My last article focused on works in translation, and also coincided with an excited email from a contact at the Dutch Foundation for Literature. This highlighted a deal involving UK-based publishing house (and IPR License member) Pushkin Press and the translation of one of the greatest post-war Dutch novels, De Avonden (or The Evenings, originally published in 1947) into English.
Recently voted one of the greatest novels of all time by Dutch readers, The Evenings, written by Gerard Reve, will be translated by the prize-winning Sam Garrett, one of the preeminent translators from Dutch, who is said to have a long-held desire to bring this brilliant modern classic to English.
This is really big news in the Netherlands, even in the mainstream press, but has yet to make anywhere close to the same amount of noise in English language markets. Of course there is a large number of books written in foreign languages that, while fully deserving, have yet to be translated into English. However, for such a highly regarded title as De Avonden, the question that immediately sprang to mind was, "Why did this translation take so long?"
Victor Schiferli, advisor at the Dutch Foundation and a former editor at De Bezige Bij, the publisher of De Avonden, suggested that when this book appeared for the first time, literature in translation was not like it is is today. Which is to say that, although the book has always been a classic and has never gone out of print, many books in translation have had little commercial success. He added that the U.K. has long been a difficult market for books in translation. On a much more positive note though, he pointed out that there now appears to be a growing interest in the classics.
Posing the same question to Adam Freudenheim, publisher and managing director at Pushkin Press, he said that one of the reasons it has taken so long for The Evenings to make it into English is that it's a work which is considered a difficult one to translate, because Reve is a heavy stylist. But perhaps more fundamentally, as Freudenheim explained, there are a number of wonderful novels from around the world that have not been translated into English because, as a group, we aren't as outward looking, at least linguistically, as many other cultures.
But, like Schiferli, Freudenheim also believes there is a growing appetite in English for rediscovered classics from other languages, such as Suite Francaise or Alone in Berlin (which he published at Penguin several years ago), among many others.
It’s great to see some barriers falling for works in translation, and it seems fitting to finish on another of Freudenheim’s salient points that “most readers want to read great books--wherever they come from. The key is finding the good books and presenting them in an appealing way in order to reach readers.”
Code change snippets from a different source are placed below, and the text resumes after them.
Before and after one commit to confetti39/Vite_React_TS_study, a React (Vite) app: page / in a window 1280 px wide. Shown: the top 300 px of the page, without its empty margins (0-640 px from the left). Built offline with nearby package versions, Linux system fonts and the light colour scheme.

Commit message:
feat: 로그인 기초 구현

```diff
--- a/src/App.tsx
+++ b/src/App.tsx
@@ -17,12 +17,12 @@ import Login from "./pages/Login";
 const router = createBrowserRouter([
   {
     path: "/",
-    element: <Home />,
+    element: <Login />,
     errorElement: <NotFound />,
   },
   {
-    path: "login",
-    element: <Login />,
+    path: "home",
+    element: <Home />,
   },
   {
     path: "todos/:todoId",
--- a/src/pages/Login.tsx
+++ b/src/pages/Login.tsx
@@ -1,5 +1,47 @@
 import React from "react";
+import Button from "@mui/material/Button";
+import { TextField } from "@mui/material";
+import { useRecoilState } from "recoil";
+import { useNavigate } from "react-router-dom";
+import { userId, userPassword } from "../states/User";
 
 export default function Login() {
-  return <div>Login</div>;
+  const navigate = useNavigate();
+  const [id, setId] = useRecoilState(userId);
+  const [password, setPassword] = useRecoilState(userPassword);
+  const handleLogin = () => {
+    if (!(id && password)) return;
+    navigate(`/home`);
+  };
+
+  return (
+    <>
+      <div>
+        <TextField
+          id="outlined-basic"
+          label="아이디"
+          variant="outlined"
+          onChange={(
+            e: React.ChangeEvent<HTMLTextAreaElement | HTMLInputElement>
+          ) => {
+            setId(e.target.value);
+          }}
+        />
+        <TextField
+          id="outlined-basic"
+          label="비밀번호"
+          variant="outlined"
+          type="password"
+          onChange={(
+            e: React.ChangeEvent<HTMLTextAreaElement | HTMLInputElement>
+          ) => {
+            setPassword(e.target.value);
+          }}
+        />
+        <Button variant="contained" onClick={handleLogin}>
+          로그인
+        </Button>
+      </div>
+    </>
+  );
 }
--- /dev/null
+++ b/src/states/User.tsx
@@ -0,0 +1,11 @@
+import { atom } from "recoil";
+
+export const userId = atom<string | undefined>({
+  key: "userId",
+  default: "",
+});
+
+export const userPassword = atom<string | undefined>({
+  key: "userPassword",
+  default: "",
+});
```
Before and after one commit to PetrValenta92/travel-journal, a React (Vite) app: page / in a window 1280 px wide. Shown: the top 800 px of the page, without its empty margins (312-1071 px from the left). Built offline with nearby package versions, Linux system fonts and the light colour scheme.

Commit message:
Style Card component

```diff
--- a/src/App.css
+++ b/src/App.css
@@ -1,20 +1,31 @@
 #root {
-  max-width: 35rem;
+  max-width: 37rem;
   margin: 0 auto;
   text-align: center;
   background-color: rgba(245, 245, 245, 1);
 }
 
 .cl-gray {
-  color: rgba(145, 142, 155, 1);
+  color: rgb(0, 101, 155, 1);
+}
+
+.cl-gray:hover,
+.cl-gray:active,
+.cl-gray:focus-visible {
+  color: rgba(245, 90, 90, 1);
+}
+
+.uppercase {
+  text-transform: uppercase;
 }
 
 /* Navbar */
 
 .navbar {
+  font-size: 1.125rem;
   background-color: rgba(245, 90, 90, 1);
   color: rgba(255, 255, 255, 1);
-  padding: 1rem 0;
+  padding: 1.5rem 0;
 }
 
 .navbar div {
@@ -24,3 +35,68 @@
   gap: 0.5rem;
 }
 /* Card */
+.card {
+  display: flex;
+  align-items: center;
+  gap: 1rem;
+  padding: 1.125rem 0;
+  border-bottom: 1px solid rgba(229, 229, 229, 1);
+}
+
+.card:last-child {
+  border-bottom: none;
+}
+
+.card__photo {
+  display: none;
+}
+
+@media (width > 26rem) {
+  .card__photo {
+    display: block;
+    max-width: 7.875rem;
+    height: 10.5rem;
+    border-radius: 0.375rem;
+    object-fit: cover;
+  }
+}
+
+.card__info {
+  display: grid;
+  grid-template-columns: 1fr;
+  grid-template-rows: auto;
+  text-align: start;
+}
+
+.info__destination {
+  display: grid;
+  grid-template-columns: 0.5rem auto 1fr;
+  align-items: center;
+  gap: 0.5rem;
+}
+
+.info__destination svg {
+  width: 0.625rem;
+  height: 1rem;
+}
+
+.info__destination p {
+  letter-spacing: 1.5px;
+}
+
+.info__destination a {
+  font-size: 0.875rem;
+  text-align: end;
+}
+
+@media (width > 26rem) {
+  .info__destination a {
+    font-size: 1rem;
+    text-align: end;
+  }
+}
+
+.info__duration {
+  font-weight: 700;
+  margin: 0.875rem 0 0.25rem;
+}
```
Let’s hope more works that are so prominent and much loved in their own language can cross greater numbers of cultural boundaries to gain the prominence and profile they much deserve from a much wider international audience.
Tom Chalmers is the managing director of IPR License.
You can find the original article at: http://www.publishersweekly.com/pw/by-topic/international/international-book-news/article/65821-why-do-english-language-pubs-lag-on-translating-classics.html?utm_source=Publishers+Weekly&utm_campaign=b68026918b-UA-15906914-1&utm_medium=email&utm_term=0_0bb2959cbb-b68026918b-304809633